I’ve been struggling to summarize my thoughts on this book. There is a lot there. For one, I am deeply moved by the stories of both men, who have done so much…have withstood so much. I appreciated the partial histories of their lives, while at the same time being a very personal book. The book seemed to revel in the minutiae of their interactions, the jokes, the smiles, how they touched one another. It was intimate and unique.
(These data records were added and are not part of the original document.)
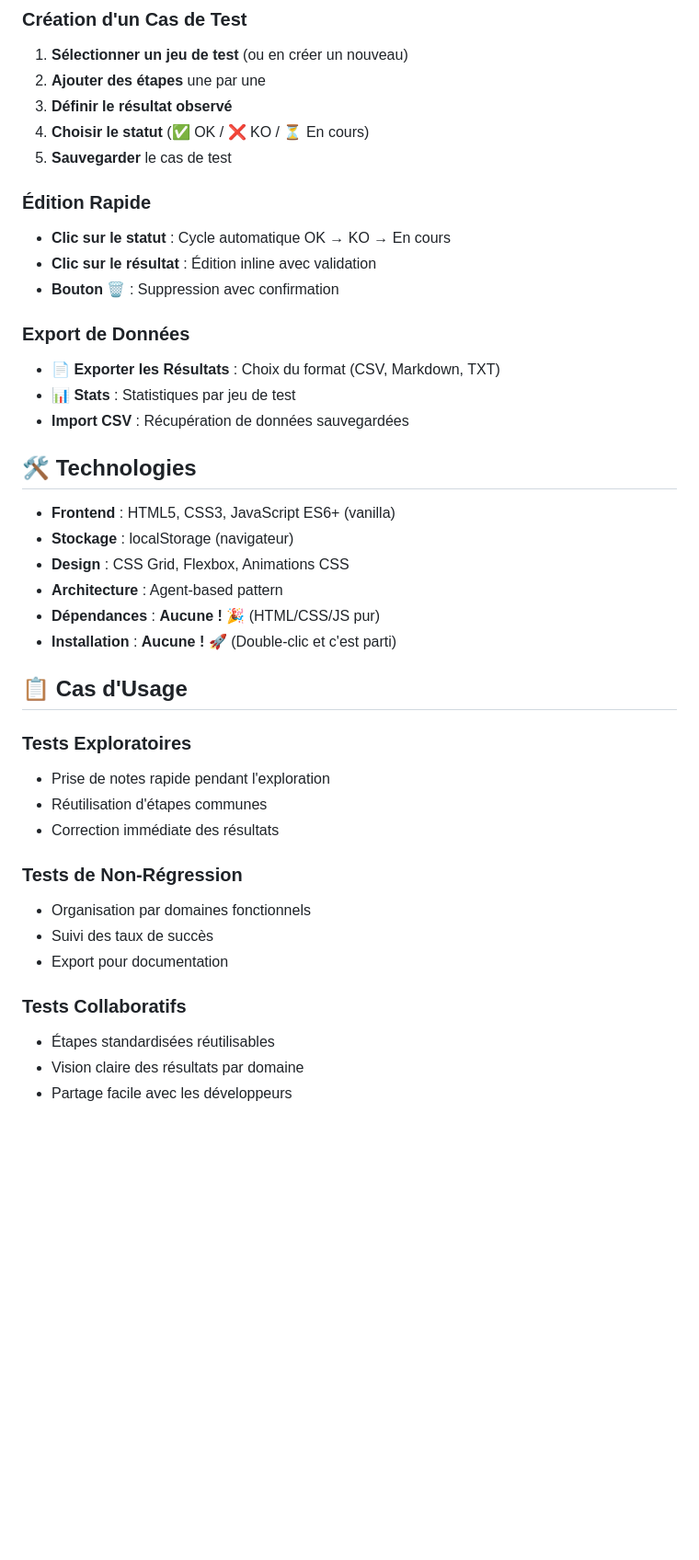
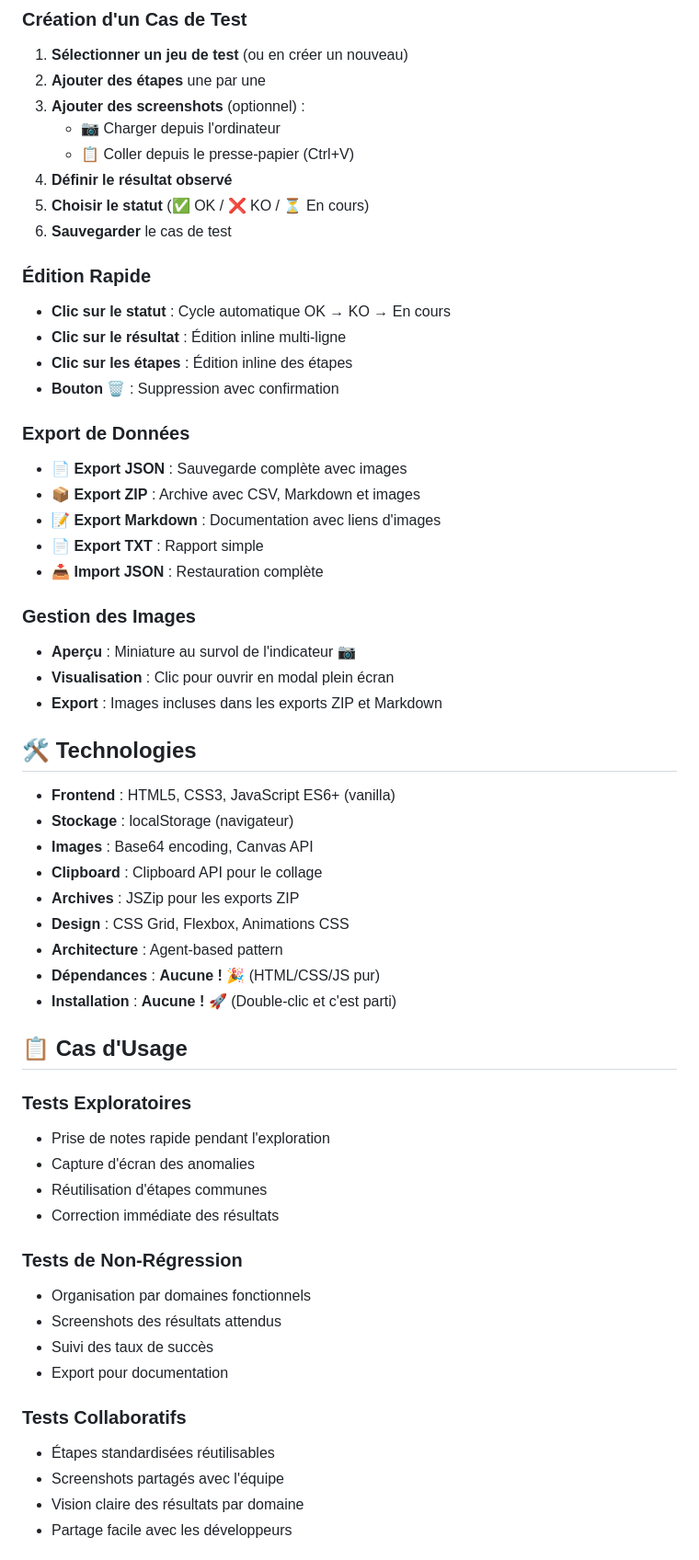
Before and after one commit to mickadam/Test-Case-Tracker, a Markdown page: README.md, the part around the change printed below. Shown: that part at 92% size. GitHub-like rendering; blank space fills up the shorter version.

```diff
--- a/README.md
+++ b/README.md
@@ -95,24 +111,38 @@ Test-Case-Tracker/
 ### Création d'un Cas de Test
 1. **Sélectionner un jeu de test** (ou en créer un nouveau)
 2. **Ajouter des étapes** une par une
-3. **Définir le résultat observé**
-4. **Choisir le statut** (✅ OK / ❌ KO / ⏳ En cours)
-5. **Sauvegarder** le cas de test
+3. **Ajouter des screenshots** (optionnel) :
+   - 📷 Charger depuis l'ordinateur
+   - 📋 Coller depuis le presse-papier (Ctrl+V)
+4. **Définir le résultat observé**
+5. **Choisir le statut** (✅ OK / ❌ KO / ⏳ En cours)
+6. **Sauvegarder** le cas de test
 
 ### Édition Rapide
 - **Clic sur le statut** : Cycle automatique OK → KO → En cours
-- **Clic sur le résultat** : Édition inline avec validation
+- **Clic sur le résultat** : Édition inline multi-ligne
+- **Clic sur les étapes** : Édition inline des étapes
 - **Bouton 🗑️** : Suppression avec confirmation
 
 ### Export de Données
-- **📄 Exporter les Résultats** : Choix du format (CSV, Markdown, TXT)
-- **📊 Stats** : Statistiques par jeu de test
-- **Import CSV** : Récupération de données sauvegardées
+- **📄 Export JSON** : Sauvegarde complète avec images
+- **📦 Export ZIP** : Archive avec CSV, Markdown et images
+- **📝 Export Markdown** : Documentation avec liens d'images
+- **📄 Export TXT** : Rapport simple
+- **📥 Import JSON** : Restauration complète
+
+### Gestion des Images
+- **Aperçu** : Miniature au survol de l'indicateur 📷
+- **Visualisation** : Clic pour ouvrir en modal plein écran
+- **Export** : Images incluses dans les exports ZIP et Markdown
 
 ## 🛠️ Technologies
 
 - **Frontend** : HTML5, CSS3, JavaScript ES6+ (vanilla)
 - **Stockage** : localStorage (navigateur)
+- **Images** : Base64 encoding, Canvas API
+- **Clipboard** : Clipboard API pour le collage
+- **Archives** : JSZip pour les exports ZIP
 - **Design** : CSS Grid, Flexbox, Animations CSS
 - **Architecture** : Agent-based pattern
 - **Dépendances** : **Aucune !** 🎉 (HTML/CSS/JS pur)
@@ -122,15 +152,18 @@ Test-Case-Tracker/
 
 ### Tests Exploratoires
 - Prise de notes rapide pendant l'exploration
+- Capture d'écran des anomalies
 - Réutilisation d'étapes communes
 - Correction immédiate des résultats
 
 ### Tests de Non-Régression
 - Organisation par domaines fonctionnels
+- Screenshots des résultats attendus
 - Suivi des taux de succès
 - Export pour documentation
 
 ### Tests Collaboratifs
 - Étapes standardisées réutilisables
+- Screenshots partagés avec l'équipe
 - Vision claire des résultats par domaine
 - Partage facile avec les développeurs
```
Also changed, not shown: other parts of README.md (+65 -12 lines).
I was first and lastingly touched by the Khata, the scarf Archbishop Tutu received on his arrival to Dharmsala…it’s length reflecting the ‘esteem that one holds for the recipient’ (16). Here, through the craft of a maker, was a reflection of appreciation and love. It takes more time to make a longer scarf, a lot of time maybe, to make a really long one…and I love that the scarf says: you have earned through your life the extra work of my hands. I’m in the midst of taking a few theory classes right now, they all seem to be surrounded around Capitalism at the moment…which tells us to speed up, be more efficient, make it quickly, don’t care about the recipient. This is the opposite of that, it is about gratitude and appreciation for another.
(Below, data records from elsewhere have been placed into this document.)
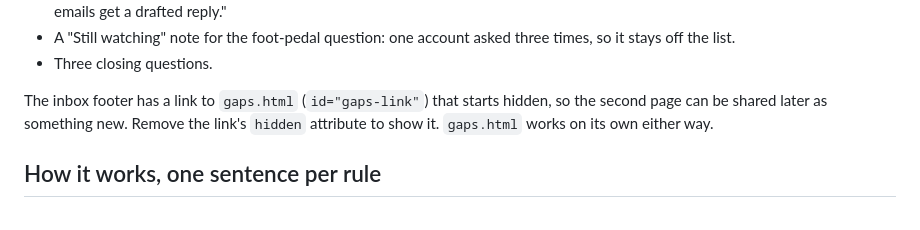
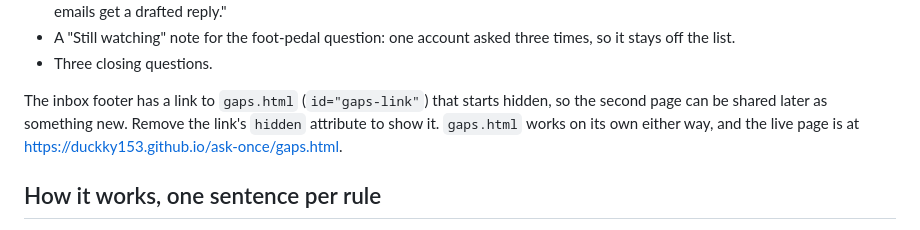
Before and after one commit to Duckky153/ask-once, a Markdown page: README.md, the part around the change. Rendered like a GitHub page.

Commit message:
README: give the live URL of the second page, whose link starts hidden
Co-Authored-By: Claude Sonnet 5.5 <noreply@anthropic.com>

```diff
--- a/README.md
+++ b/README.md
@@ -26,7 +26,7 @@ Built with AI assistance (Claude Code / Codex).
 - A "Still watching" note for the foot-pedal question: one account asked three times, so it stays off the list.
 - Three closing questions.
 
-The inbox footer has a link to `gaps.html` (`id="gaps-link"`) that starts hidden, so the second page can be shared later as something new. Remove the link's `hidden` attribute to show it. `gaps.html` works on its own either way.
+The inbox footer has a link to `gaps.html` (`id="gaps-link"`) that starts hidden, so the second page can be shared later as something new. Remove the link's `hidden` attribute to show it. `gaps.html` works on its own either way, and the live page is at https://duckky153.github.io/ask-once/gaps.html.
 
 ## How it works, one sentence per rule
 
```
This is a lesson I think they hit on time and time again…almost to a point of redundancy, that we need to focus on other people. This will make us happier and more joyful, it will put us in a proper context: that all people suffer and a lot of people suffer a lot more than we do. Given their personal stories, that they are able to still love others…their enemies in particular, despite what they have gone through is a real testament to their greatness. I like that their greatness though is based in humility and peace and vulnerability. We need more of that kind of greatness.
There are a lot of great quotes in this book that I would like to try to remember, but in some ways, that’s a little hopeless. I am not a put quotes up on the wall kind of person. What I’m hoping I can instead retain is the memories of their personal stories and struggles, and then…despite them or as is mentioned in the book, maybe because of them, they still loved life. How they interacted with one another, how lovingly they talked to each other and how sad, profound and joyous their parting…these are images I think I can retain and remind myself that their greatness came from positive resistance, from sharing and selflessness. They are models to follow and I’d like to remember them as I move forward in life.